TASK OBJECTIVE: Please find every line in the entries below that contains the string "ipynb", and copy it.

SUPPLIED DATA:

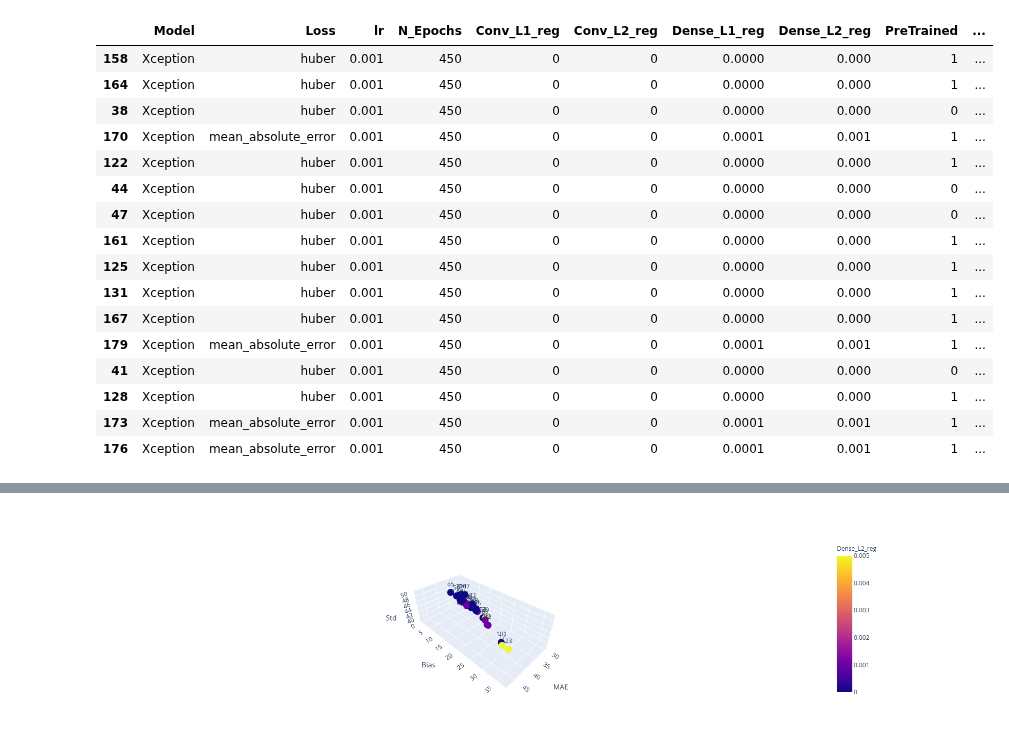
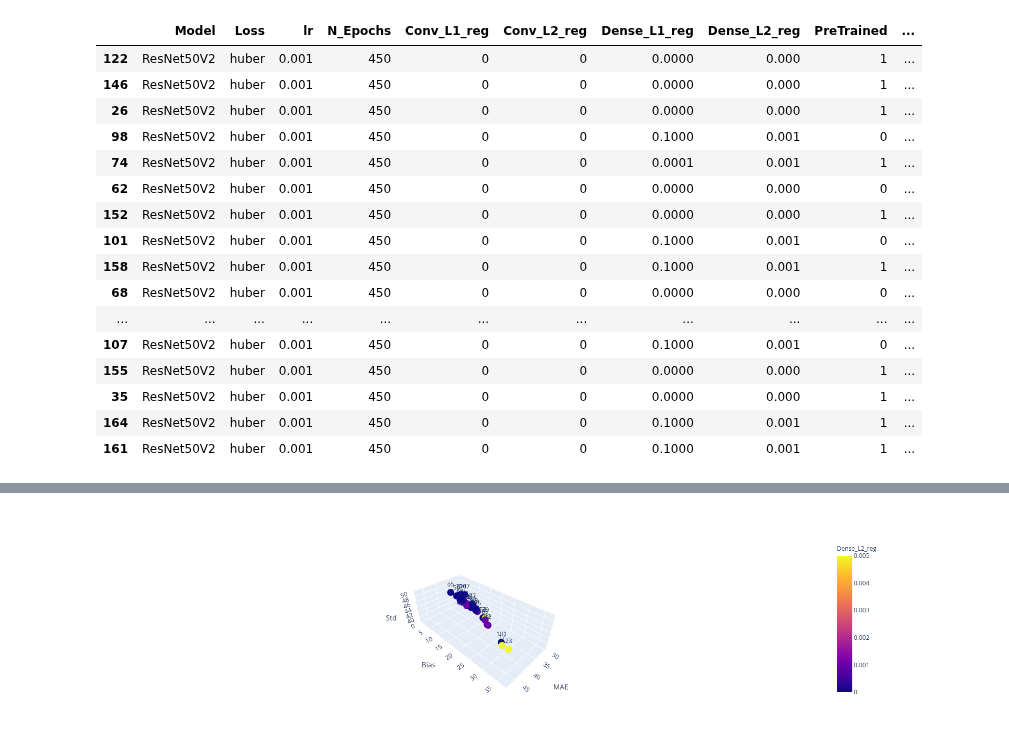
Before and after one commit to andresbecker/master_thesis, a Jupyter notebook: workspace/notebooks/Model_Selection.ipynb, the cells around one changed output, grey strips where cells are left out. Cells and saved outputs as stored; diff of their text form; code cells hidden in the pictures.

```diff
--- a/workspace/notebooks/Model_Selection.ipynb
+++ b/workspace/notebooks/Model_Selection.ipynb
@@ -56,22 +59,22 @@ model_metrics_df[mask].sort_values(by=['MAE', 'Bias', 'Std'])
 # %%
-mask = (model_metrics_df.Set == 'val') & (model_metrics_df.Model == 'Xception')
+mask = (model_metrics_df.Set == 'val') & (model_metrics_df.Model == 'ResNet50V2')
 model_metrics_df[mask].sort_values(by=['MAE', 'Bias', 'Std'])
 # %% [output]
 |  | Model | Loss | lr | N_Epochs | Conv_L1_reg | Conv_L2_reg | Dense_L1_reg | Dense_L2_reg | PreTrained | ... |
-| 158 | Xception | huber | 0.001 | 450 | 0 | 0 | 0.0000 | 0.000 | 1 | ... |
-| 164 | Xception | huber | 0.001 | 450 | 0 | 0 | 0.0000 | 0.000 | 1 | ... |
-| 38 | Xception | huber | 0.001 | 450 | 0 | 0 | 0.0000 | 0.000 | 0 | ... |
-| 170 | Xception | mean_absolute_error | 0.001 | 450 | 0 | 0 | 0.0001 | 0.001 | 1 | ... |
-| 122 | Xception | huber | 0.001 | 450 | 0 | 0 | 0.0000 | 0.000 | 1 | ... |
-| 44 | Xception | huber | 0.001 | 450 | 0 | 0 | 0.0000 | 0.000 | 0 | ... |
-| 47 | Xception | huber | 0.001 | 450 | 0 | 0 | 0.0000 | 0.000 | 0 | ... |
-| 161 | Xception | huber | 0.001 | 450 | 0 | 0 | 0.0000 | 0.000 | 1 | ... |
-| 125 | Xception | huber | 0.001 | 450 | 0 | 0 | 0.0000 | 0.000 | 1 | ... |
-| 131 | Xception | huber | 0.001 | 450 | 0 | 0 | 0.0000 | 0.000 | 1 | ... |
-| 167 | Xception | huber | 0.001 | 450 | 0 | 0 | 0.0000 | 0.000 | 1 | ... |
-| 179 | Xception | mean_absolute_error | 0.001 | 450 | 0 | 0 | 0.0001 | 0.001 | 1 | ... |
-| 41 | Xception | huber | 0.001 | 450 | 0 | 0 | 0.0000 | 0.000 | 0 | ... |
-| 128 | Xception | huber | 0.001 | 450 | 0 | 0 | 0.0000 | 0.000 | 1 | ... |
-| 173 | Xception | mean_absolute_error | 0.001 | 450 | 0 | 0 | 0.0001 | 0.001 | 1 | ... |
-| 176 | Xception | mean_absolute_error | 0.001 | 450 | 0 | 0 | 0.0001 | 0.001 | 1 | ... |
+| 122 | ResNet50V2 | huber | 0.001 | 450 | 0 | 0 | 0.0000 | 0.000 | 1 | ... |
+| 146 | ResNet50V2 | huber | 0.001 | 450 | 0 | 0 | 0.0000 | 0.000 | 1 | ... |
+| 26 | ResNet50V2 | huber | 0.001 | 450 | 0 | 0 | 0.0000 | 0.000 | 1 | ... |
+| 98 | ResNet50V2 | huber | 0.001 | 450 | 0 | 0 | 0.1000 | 0.001 | 0 | ... |
+| 74 | ResNet50V2 | huber | 0.001 | 450 | 0 | 0 | 0.0001 | 0.001 | 1 | ... |
+| 62 | ResNet50V2 | huber | 0.001 | 450 | 0 | 0 | 0.0000 | 0.000 | 0 | ... |
+| 152 | ResNet50V2 | huber | 0.001 | 450 | 0 | 0 | 0.0000 | 0.000 | 1 | ... |
+| 101 | ResNet50V2 | huber | 0.001 | 450 | 0 | 0 | 0.1000 | 0.001 | 0 | ... |
+| 158 | ResNet50V2 | huber | 0.001 | 450 | 0 | 0 | 0.1000 | 0.001 | 1 | ... |
+| 68 | ResNet50V2 | huber | 0.001 | 450 | 0 | 0 | 0.0000 | 0.000 | 0 | ... |
+| ... | ... | ... | ... | ... | ... | ... | ... | ... | ... | ... |
+| 107 | ResNet50V2 | huber | 0.001 | 450 | 0 | 0 | 0.1000 | 0.001 | 0 | ... |
+| 155 | ResNet50V2 | huber | 0.001 | 450 | 0 | 0 | 0.0000 | 0.000 | 1 | ... |
+| 35 | ResNet50V2 | huber | 0.001 | 450 | 0 | 0 | 0.0000 | 0.000 | 1 | ... |
+| 164 | ResNet50V2 | huber | 0.001 | 450 | 0 | 0 | 0.1000 | 0.001 | 1 | ... |
+| 161 | ResNet50V2 | huber | 0.001 | 450 | 0 | 0 | 0.1000 | 0.001 | 1 | ... |
 # %%
```
Also changed, not shown: parts of 5 cells of this notebook.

REPLY:
Before and after one commit to andresbecker/master_thesis, a Jupyter notebook: workspace/notebooks/Model_Selection.ipynb, the cells around one changed output, grey strips where cells are left out. Cells and saved outputs as stored; diff of their text form; code cells hidden in the pictures.
--- a/workspace/notebooks/Model_Selection.ipynb
+++ b/workspace/notebooks/Model_Selection.ipynb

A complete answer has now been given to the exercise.